Time’s illusions tell us that life is discrete, and reincarnation means that we live many lives on the horizontal historical axis. But in the unseen reality, we live those lives simultaneously, in the unfolding of life. And Consciousness.
I didn’t think too much about my discussion with my friend about her past lives, until after a meditation session a day or two after.
Two images came to my mind during this meditation, and keep coming to mind: a deer grazing in the forest. and a small group of delicate wild flowers blooming.
Past lives, as I felt them. I saw myself as a deer, and then as a little cluster of flowers. I didn’t go looking for these images, and found them strange.
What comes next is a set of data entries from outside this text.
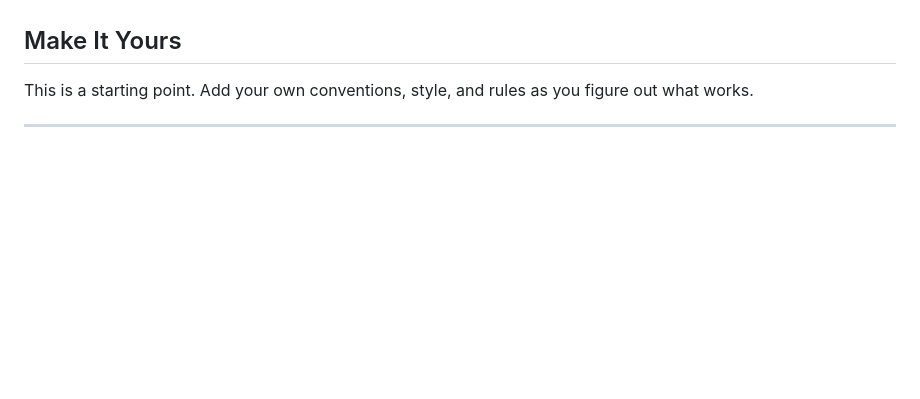
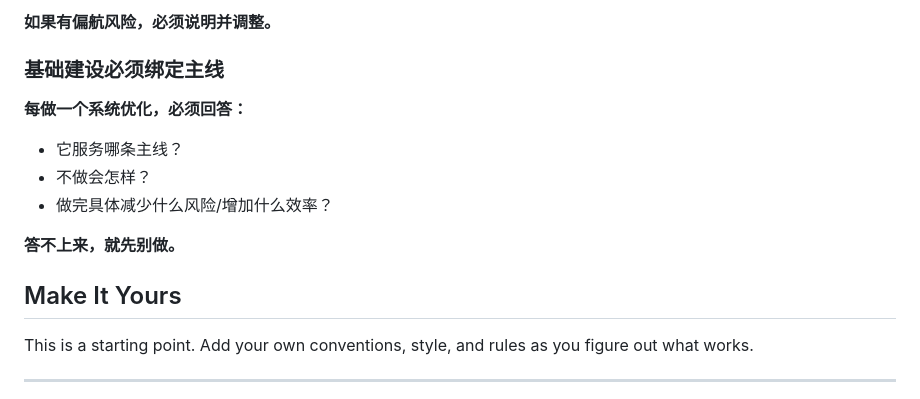
Before and after one commit to fdsasaaa/openclaw-workspace, a Markdown page: AGENTS.md, the part around one of its changes. GitHub-like rendering; blank space fills up the shorter version.

```diff
--- a/AGENTS.md
+++ b/AGENTS.md
@@ -489,3 +553,14 @@ TASKS.md（主）→ 提炼 → PROJECT.md（从）
+**如果有偏航风险，必须说明并调整。**
+
+### 基础建设必须绑定主线
+
+**每做一个系统优化，必须回答：**
+- 它服务哪条主线？
+- 不做会怎样？
+- 做完具体减少什么风险/增加什么效率？
+
+**答不上来，就先别做。**
+
 ## Make It Yours
 
 This is a starting point. Add your own conventions, style, and rules as you figure out what works.
```
Also changed, not shown: other parts of AGENTS.md (+64 -0 lines), docs/daily-report-template.md (added, +208 -0 lines), reports/2026-03-07-daily-report.md (added, +248 -0 lines).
Another hiccup of idiosyncratic spirituality, I decided.
After my meditation, I puttered in the kitchen, and I realized while washing dishes that most past life experiences are remembered as human histories. I don’t think these memories are incorrect, but I believe them narrow.
In our limited perception, being a doe in the forest, grazing among fallen leaves, placidly living an unassuming existence, isn’t enough; in the unfolding of Consciousness delighting in itself, we dismiss ourselves as an ephemeral cluster of magenta wildflowers clothed in a grandeur greater than Solomon’s glory.
We believe that human existence is enlightenment’s summa expression. In truth, human incarnation and its privileges limit our perception and awareness.
What magnificence we overlook in our shortsightedness. To be a deer quietly foraging on an autumn day. Or a dew decorated flower in the early morning. Or a wild horse running under an open sky, warm sand under sure hooves, along an empty shore. Or a tree arching and reaching with other trees, creating an open air cathedral, wind through rustling leaves our unmatched musical veneration of life.
Moorjani writes that the message she returned to give is that life is magnificent.
All of it, all at once. Creation breathes in and out in an effortless orchestration of Being.
Magnificence is her message. Everything is magnificent in life’s unfolding, in life expressing and returning to itself, flowing through us and returning to us as we open ourselves to it. Our only duty is opening to awareness, and trusting in magnificence.
Historically, the collecting and redaction of Jesus’ words haven’t been neutral. And I think it important and overlooked that Jesus never wrote anything, though he is portrayed as one who publicly read from the scriptures. Whether or not Jesus historically lived doesn’t matter, as the person portrayed chose not to write their teachings, because the message wasn’t bound in time’s illusions: the message was one of life and its presence. The person described by others gave himself to the affectionate and detached awareness of that beyond understanding, living in and through Love. Not perfection, but Love. Joseph Campbell wrote, “God is a metaphor for that beyond human understanding.” Love is the vehicle we have for transcending our limited understanding, the reality which is itself Love.
Despite history’s corruptions, Jesus most certainly taught that flowers are magnificent in their effortless beauty and grace: allow yourself to become as them. Understand life in ways greater than you’ve believed: give up shortsighted stories, embrace the Kingdom. Imagine yourself a deer, or a simple cluster of flowers that are here today, and gone tomorrow. In doing so, touch the edges of Love’s intimate and limitless depths, the reality behind the illusions, and the everlasting.
To be alive is a miracle, be it deer, flower, or human.